Alternative school students will be kept separate from the residential students and won’t be permitted to communicate with them. Among concerns is that alternative school students come and go from the school each day and might otherwise introduce forbidden items to the campus, she said.
Some students have fallen behind in their studies to the point they are in danger of dropping out. The alternative school will provide the opportunity to earn the needed credits away from the traditional setting of 20 to 30 students in a classroom, Stevens-Williams said.
District data shows that the alternative school in the past has decreased dropouts, she said.

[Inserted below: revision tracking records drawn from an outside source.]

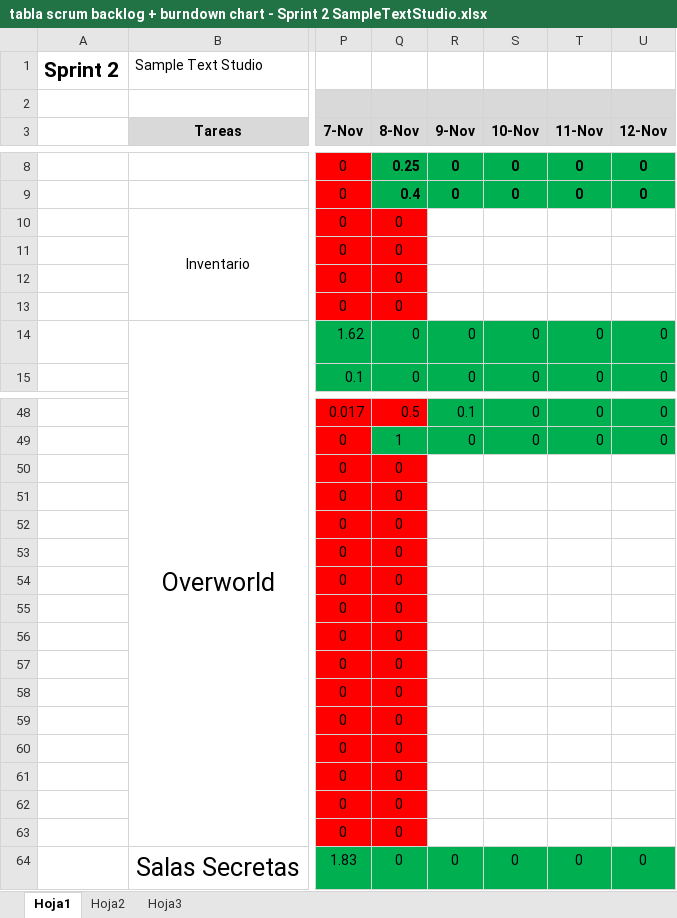
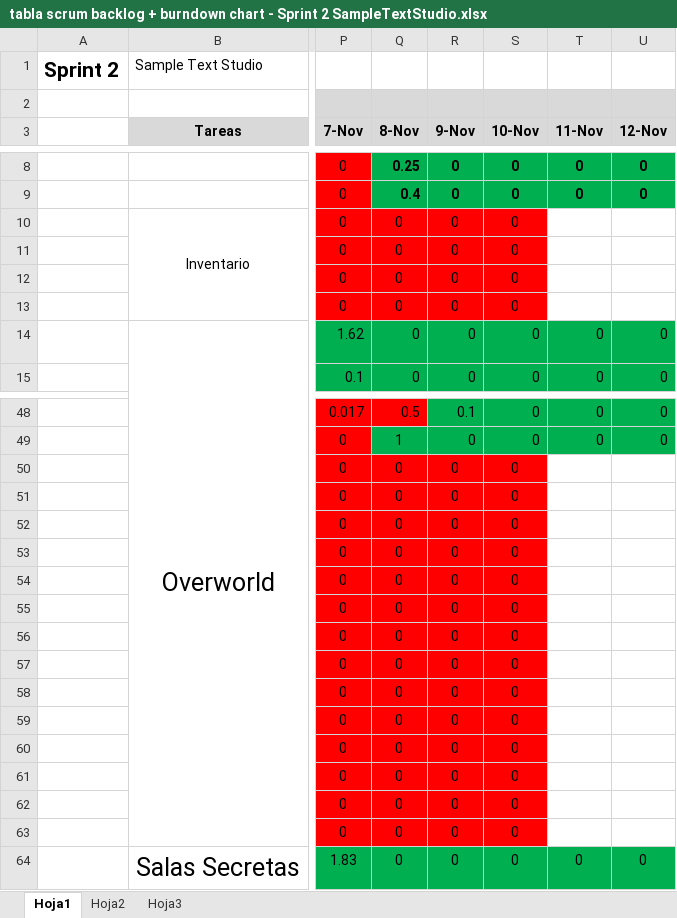
Before and after one commit to devildrake/MAP_LegendOfRadev, an Excel workbook: tabla scrum backlog + burndown chart - Sprint 2 SampleTextStudio.xlsx, sheet Hoja1, drawn as a sheet; only a part is shown, gaps mark what is left out; values as stored, in another font and other column widths than the file's, no borders; charts and pictures not drawn; the diff covers the shown part only; the diff names each change by its address in the sheet, - before the commit and + after, or states it on an @@ line.

Commit message:
Actualizado Excel

```diff
--- a/tabla scrum backlog + burndown chart - Sprint 2 SampleTextStudio.xlsx (sheet Hoja1)
+++ b/tabla scrum backlog + burndown chart - Sprint 2 SampleTextStudio.xlsx (sheet Hoja1)
-R10:R13 (9-Nov): (empty)
+R10:R13 (9-Nov): 0
-R10:S13 fill: none
+R10:S13 fill: #FF0000
-S10:S13 (10-Nov): (empty)
+S10:S13 (10-Nov): 0
-R50:R63 (9-Nov): (empty)
+R50:R63 (9-Nov): 0
-R50:S63 fill: none
+R50:S63 fill: #FF0000
-S50:S63 (10-Nov): (empty)
+S50:S63 (10-Nov): 0
```
Also changed, not shown: 23 edited cells and cell formats elsewhere in this sheet, charts or pictures.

The Ramey-Estep complex consists of the high school, residential cottages and an administration building on an expansive rural campus in Rush. The high school is part of the Boyd County system.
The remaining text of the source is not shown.